The world knows that Spike Lee and Will Smith make movies in America. But few Americans know the works of film artists of African descent from elsewhere in the world. Since 1993 the African Diaspora Film Festival in New York has been correcting that imbalance with films from Jamaica to Germany, from Sao Paulo to Senegal, and more. CANAPE drops in for a visit.
7/ Nathalie Baye
She had a minor part in Francois Truffaut’s classic 1973 Day for Night. Ever since she has had a major role in the French cinema as one of her country’s top stars. She is Nathalie Baye. Her many memorable films include Jean Luc Godard’s Detective, Claude Chabrol’s Flower of Evil, Steven Spielberg’s Catch Me If You Can, and Daniel Vigne’s The Return of Martin Guerre. CANAPE catches up with the beautiful thespian at Lincoln Center in New York where she is being feted with a retrospective.
8/ Volker Schlondorff
Loved and hated, dismissed quickly by some, endlessly debated by others Last Year at Matrienbad written by Alain Robbe-Grillet and directed by Alin Resnais is now accepted as not only a key film of the 1960s but a film that changed how people think about the movies. What was it like to make the film? As it turns out, multiple award winning German director Volker Schlondorff was a young assistant on the production. At Maison Francaise of New York University he talks to CANAPE about his experience and newly found footage shot on the set.
Nathalie Baye Actress
Paul Haggis Film Director
Michel Houellebecq Author, "The Elementary Particles"

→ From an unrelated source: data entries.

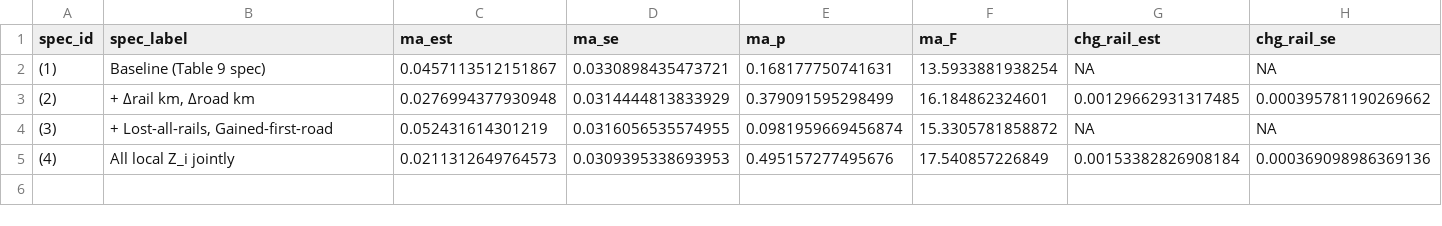
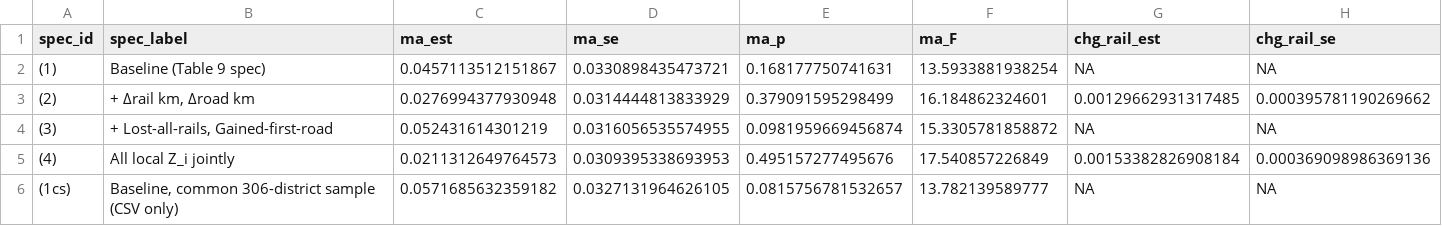
Before and after one commit to diegogentilepassaro/bimodal-transport-argentina, a CSV file: results/tables/table_14_mechanisms.csv, drawn as a sheet; only a part is shown; rows hold the shown columns only; the diff names each change by its address in the sheet, - before the commit and + after, or states it on an @@ line.

Commit message:
feat(analysis): AutoFill pass for the new sections + table fixes generate_scalars.R extended (33 -> 49 macros): counterfactual pop rows (cfRail*/cfRoad*/cfFullFIVPop), mechanism specs (mechKm*, mechBin*, mechAllZ*, mechRailKm*, mechLostRail*, mechBaselineCommon*), heterogeneity OLS interactions (hetero*IntOLS). Table script fixes folded in (both flagged by PR #84/#85 reviews): - table_13_counterfactual.R: Observations row now lists per-outcome Ns (309/284/272/309) instead of repeating the population N. - table_14_mechanisms.R: 'Gained first paved or gravel road' label matches the variable's definition; adds a CSV-only (1cs) row - the baseline re-estimated on the common 306-district sample (0.057, 0.033) - so Section 7.1's sentence now traces to a committed, reproducible artifact instead of an ad-hoc session regression. Macro substitution in prose: sections 1, 6, 7, 8 (all repeated / headline numbers). Single-use panel walk-through numbers stay inline per the generator's design principle. tasks.md A6 rewritten to point at the verified benchmark memo. Verified: table scripts re-run; 49 macros regenerated; paper recompiled clean (38 pp); macro expansion spot-checked in PDF text.

```diff
--- a/results/tables/table_14_mechanisms.csv
+++ b/results/tables/table_14_mechanisms.csv
+row 6: (1cs) | Baseline, common 306-district sample (CSV only) | 0.0571685632359182 | 0.0327131964626105 | 0.0815756781532657 | 13.782139589777 | NA | NA
```
Also changed, not shown: 9 other files.
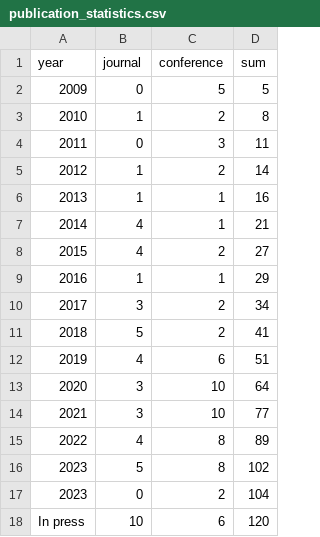
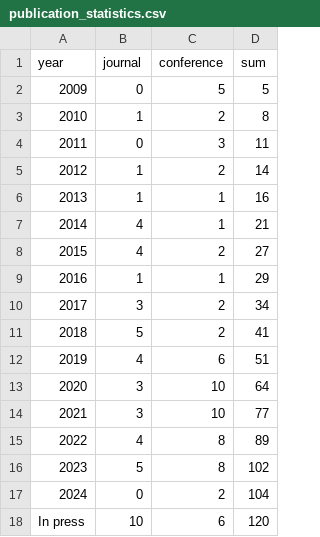
Before and after one commit to COLA-Laboratory/COLA-Laboratory.github.io, a CSV file: publication_statistics.csv, drawn as a sheet.

Commit message:
update statistics
update statistics

```diff
--- a/publication_statistics.csv
+++ b/publication_statistics.csv
@@ -16,3 +16,3 @@ year,journal,conference,sum
 2023,5,8,102
-2023,0,2,104
+2024,0,2,104
 In press,10,6,120
```
Also changed, not shown: 4 other files.
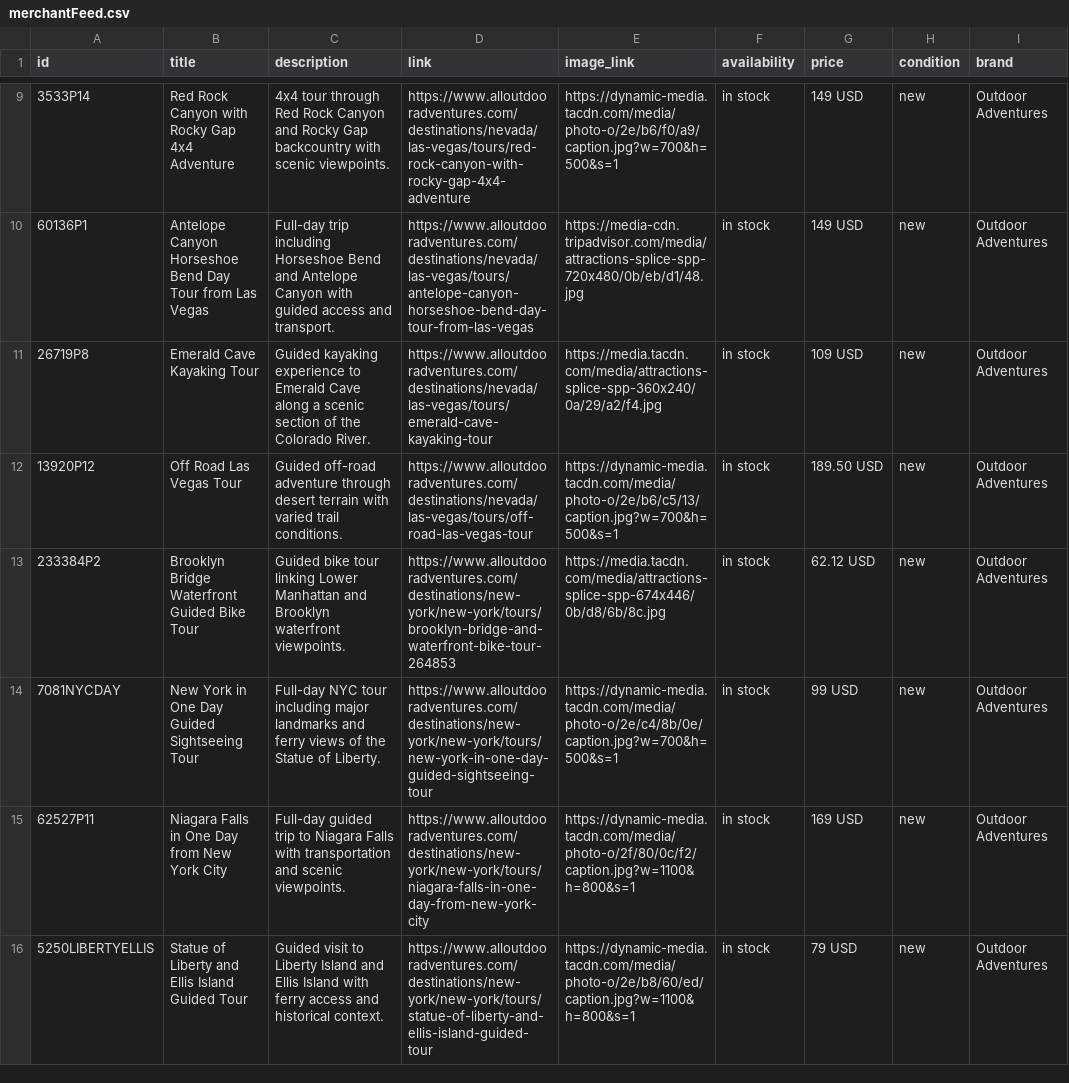
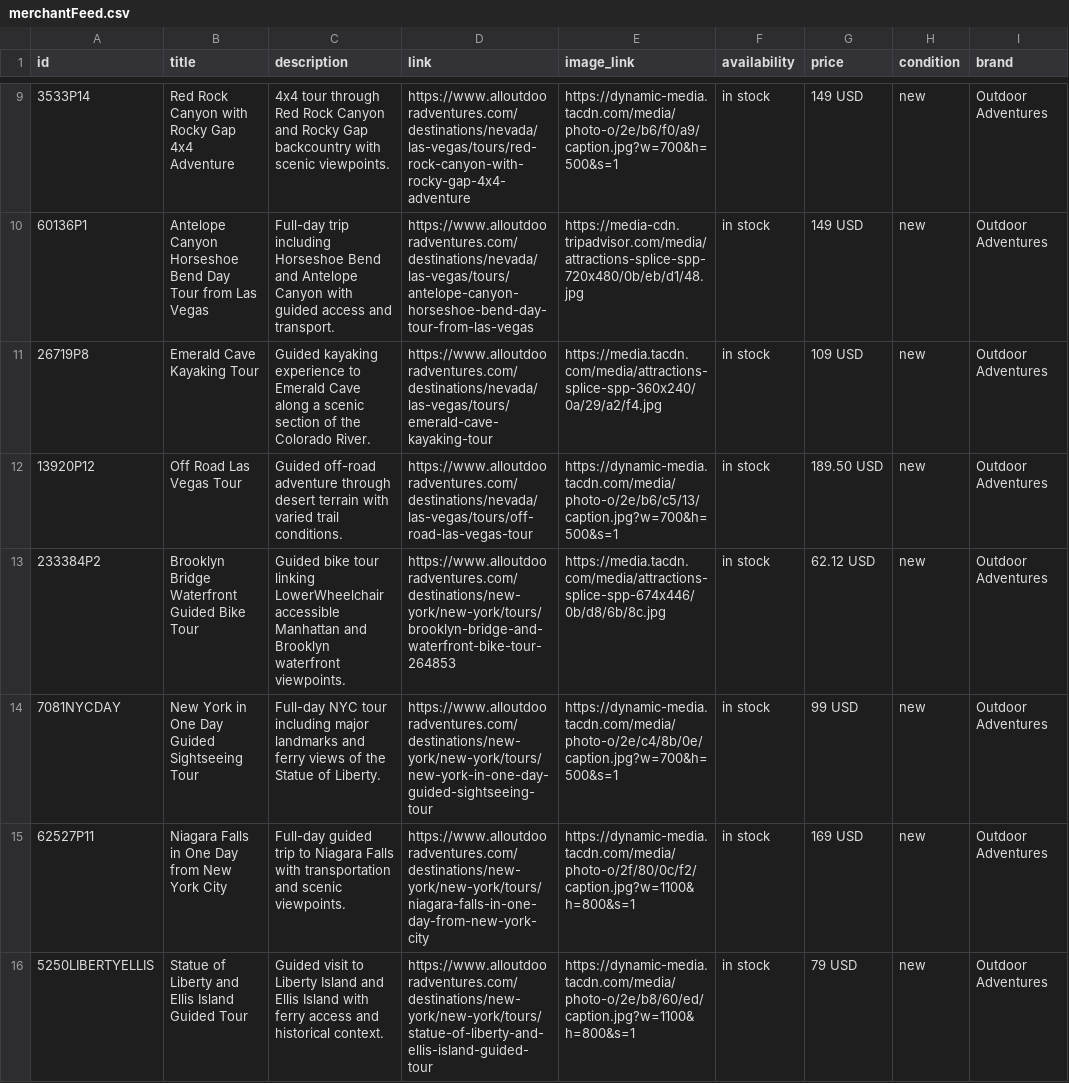
Before and after one commit to JoshuaTreeTours/alloutdooradventures2, a CSV file: data/merchantFeed.csv, drawn as a sheet; only a part is shown, gaps mark what is left out; the diff covers the shown part only; the diff names each change by its address in the sheet, - before the commit and + after, or states it on an @@ line.

Commit message:
Update merchantFeed.csv

```diff
--- a/data/merchantFeed.csv
+++ b/data/merchantFeed.csv
-C13 (description): …tour linking Lower Manhattan and…
+C13 (description): …tour linking LowerWheelchair accessible Manhattan and…
```
Also changed, not shown: 12 edited cells elsewhere in this file.
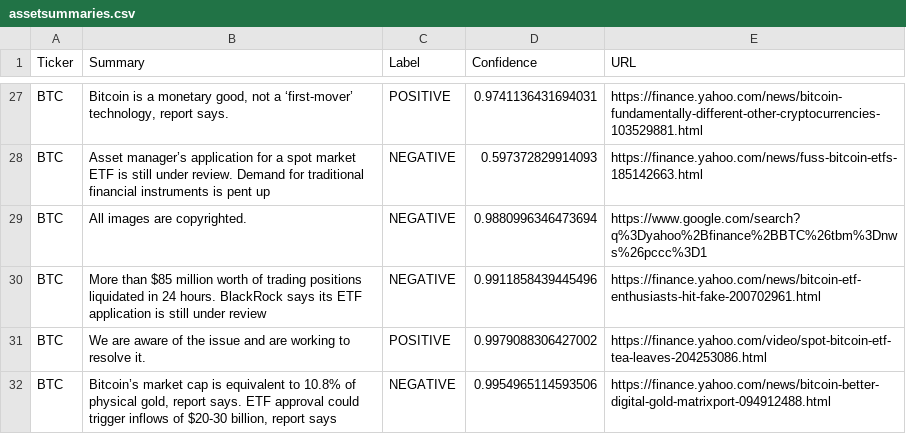
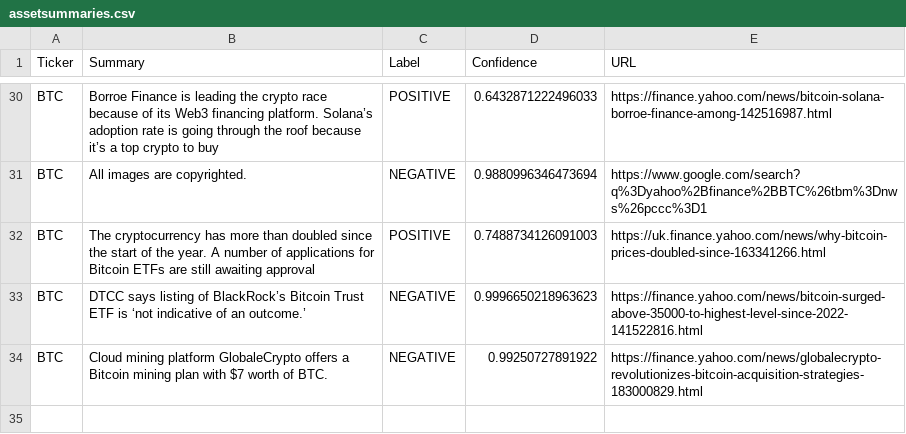
Before and after one commit to HarshalJain2/NLP, a CSV file: Sentimate_Analysis/Stock-and-Crypto-News-ScrapingSummarizationSentiment-main/assetsummaries.csv, drawn as a sheet; only a part is shown, gaps mark what is left out; removed rows and columns are numbered as before the commit, all else as after; the diff covers the shown part only; the diff names each change by its address in the sheet, - before the commit and + after, or states it on an @@ line.

Commit message:
Text_summary

```diff
--- a/Sentimate_Analysis/Stock-and-Crypto-News-ScrapingSummarizationSentiment-main/assetsummaries.csv
+++ b/Sentimate_Analysis/Stock-and-Crypto-News-ScrapingSummarizationSentiment-main/assetsummaries.csv
-B30 (Summary): Bitcoin is a monetary good, not a ‘first-mover’ technology, report says.
+B30 (Summary): Borroe Finance is leading the crypto race because of its Web3 financing platform. Solana’s adoption rate is going through the roof because it’s a top crypto to buy
-D30 (Confidence): 0.9741136431694031
+D30 (Confidence): 0.6432871222496033
-E30 (URL): https://finance.yahoo.com/news/bitcoin-fundamentally-different-other-cryptocurrencies-103529881.html
+E30 (URL): https://finance.yahoo.com/news/bitcoin-solana-borroe-finance-among-142516987.html
-row 28: BTC | Asset manager’s application for a spot market ETF is still under review. Demand for traditional financial instruments is pent up | NEGATIVE | 0.597372829914093 | https://finance.yahoo.com/news/fuss-bitcoin-etfs-185142663.html
+row 32: BTC | The cryptocurrency has more than doubled since the start of the year. A number of applications for Bitcoin ETFs are still awaiting approval | POSITIVE | 0.7488734126091003 | https://uk.finance.yahoo.com/news/why-bitcoin-prices-doubled-since-163341266.html
-B33 (Summary): More than $85 million worth of trading positions liquidated in 24 hours. BlackRock says its ETF application is still under review
+B33 (Summary): DTCC says listing of BlackRock’s Bitcoin Trust ETF is ‘not indicative of an outcome.’
-D33 (Confidence): 0.9911858439445496
+D33 (Confidence): 0.9996650218963623
-E33 (URL): https://finance.yahoo.com/news/bitcoin-etf-enthusiasts-hit-fake-200702961.html
+E33 (URL): https://finance.yahoo.com/news/bitcoin-surged-above-35000-to-highest-level-since-2022-141522816.html
-row 31: BTC | We are aware of the issue and are working to resolve it. | POSITIVE | 0.9979088306427002 | https://finance.yahoo.com/video/spot-bitcoin-etf-tea-leaves-204253086.html
-B34 (Summary): Bitcoin’s market cap is equivalent to 10.8% of physical gold, report says. ETF approval could trigger inflows of $20-30 billion, report says
+B34 (Summary): Cloud mining platform GlobaleCrypto offers a Bitcoin mining plan with $7 worth of BTC.
-D34 (Confidence): 0.9954965114593506
+D34 (Confidence): 0.99250727891922
-E34 (URL): https://finance.yahoo.com/news/bitcoin-better-digital-gold-matrixport-094912488.html
+E34 (URL): https://finance.yahoo.com/news/globalecrypto-revolutionizes-bitcoin-acquisition-strategies-183000829.html
```
Also changed, not shown: 12 added rows, 9 removed rows, 1 moved row and 40 edited cells elsewhere in this file, 1 other file.
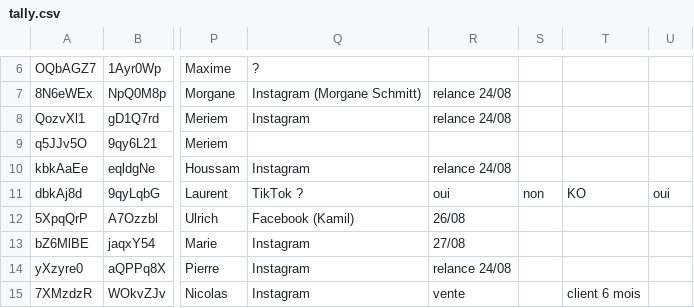
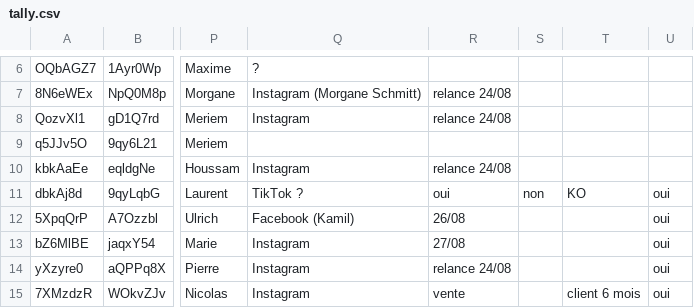
Before and after one commit to alexyoucompte99-lang/console-prospection-lauric, a CSV file: data/tally.csv, drawn as a sheet; only a part is shown, gaps mark what is left out; the diff covers the shown part only; the diff names each change by its address in the sheet, - before the commit and + after, or states it on an @@ line.

```diff
--- a/data/tally.csv
+++ b/data/tally.csv
-U12:U15: (empty)
+U12:U15: oui
```
Also changed, not shown: 1 added row and 7 edited cells elsewhere in this file, data/eod.csv.
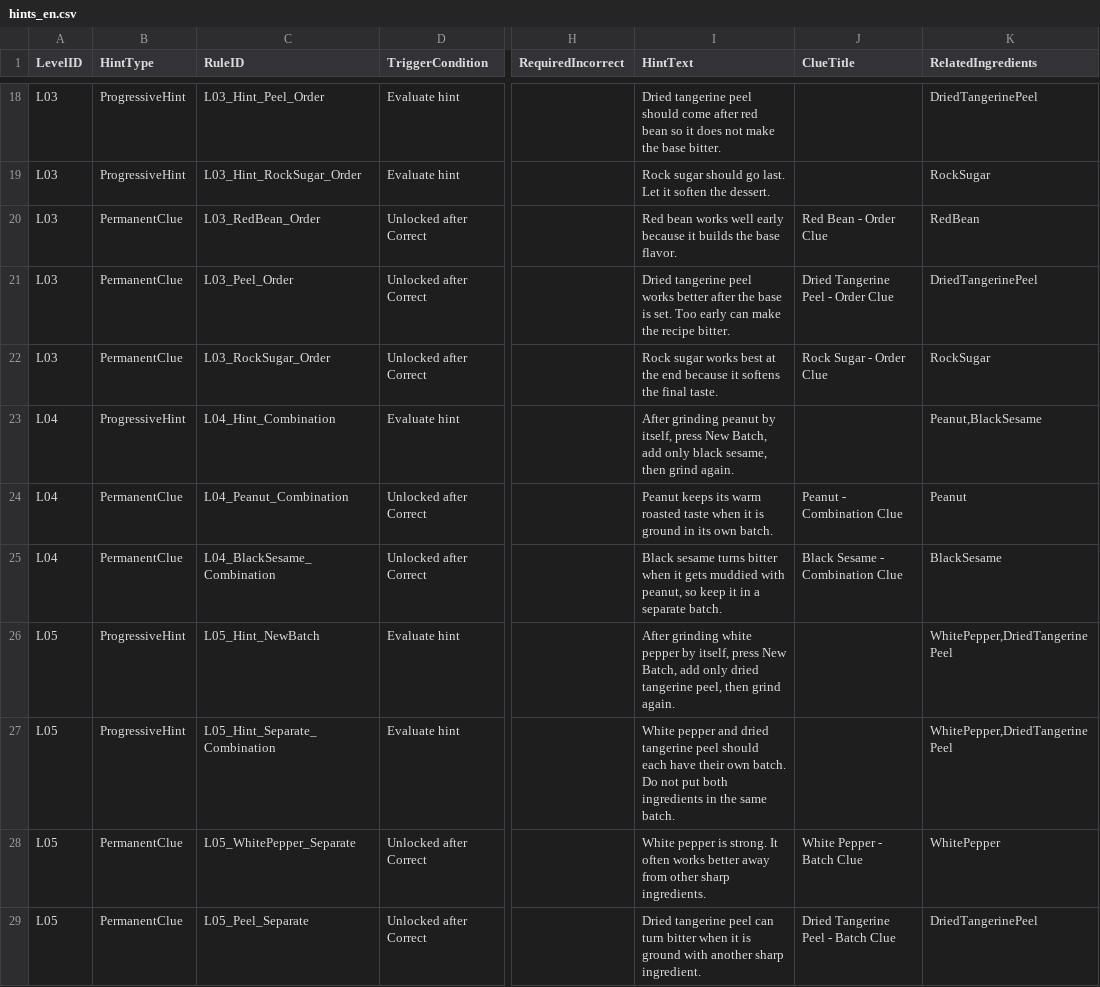
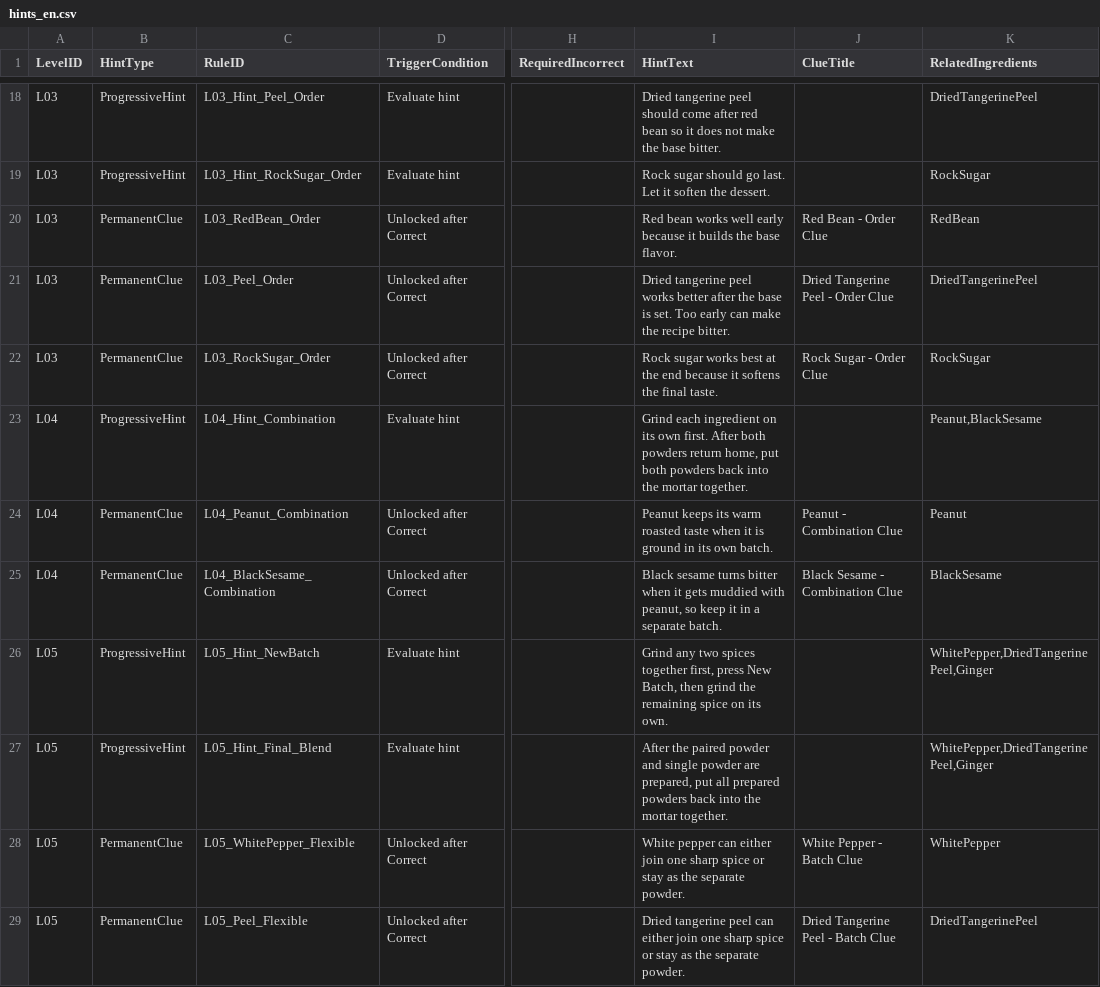
Before and after one commit to Joycceeii/Project2, a CSV file: Assets/Data/DesignTables/English/hints_en.csv, drawn as a sheet; only a part is shown, gaps mark what is left out; the diff covers the shown part only; the diff names each change by its address in the sheet, - before the commit and + after, or states it on an @@ line.

```diff
--- a/Assets/Data/DesignTables/English/hints_en.csv
+++ b/Assets/Data/DesignTables/English/hints_en.csv
-I23 (HintText): After grinding peanut by itself, press New Batch, add only black sesame, then grind again.
+I23 (HintText): Grind each ingredient on its own first. After both powders return home, put both powders back into the mortar together.
-I26 (HintText): After grinding white pepper by itself, press New Batch, add only dried tangerine peel, then grind again.
+I26 (HintText): Grind any two spices together first, press New Batch, then grind the remaining spice on its own.
-K26:K27 (RelatedIngredients): WhitePepper,DriedTangerinePeel
+K26:K27 (RelatedIngredients): WhitePepper,DriedTangerinePeel,Ginger
-C27 (RuleID): L05_Hint_Separate_Combination
+C27 (RuleID): L05_Hint_Final_Blend
-I27 (HintText): White pepper and dried tangerine peel should each have their own batch. Do not put both ingredients in the same batch.
+I27 (HintText): After the paired powder and single powder are prepared, put all prepared powders back into the mortar together.
-C28 (RuleID): L05_WhitePepper_Separate
+C28 (RuleID): L05_WhitePepper_Flexible
-I28 (HintText): White pepper is strong. It often works better away from other sharp ingredients.
+I28 (HintText): White pepper can either join one sharp spice or stay as the separate powder.
-C29 (RuleID): L05_Peel_Separate
+C29 (RuleID): L05_Peel_Flexible
-I29 (HintText): …peel can turn bitter when it is ground with another sharp ingredient.
+I29 (HintText): …peel can either join one sharp spice or stay as the separate powder.
```
Also changed, not shown: 6 added rows and 27 edited cells elsewhere in this file, Assets/Data/DesignTables/English/LevelProfiles/L05_profiles_en.csv, Assets/Data/DesignTables/English/LevelProfiles/L08_profiles_en.csv, 45 other files.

Stephanie Kossmann Photographer
Marc Missonnier Flim Producer
Revolver Music Band
Volker Schlondorff Film Director
Yelle Music Band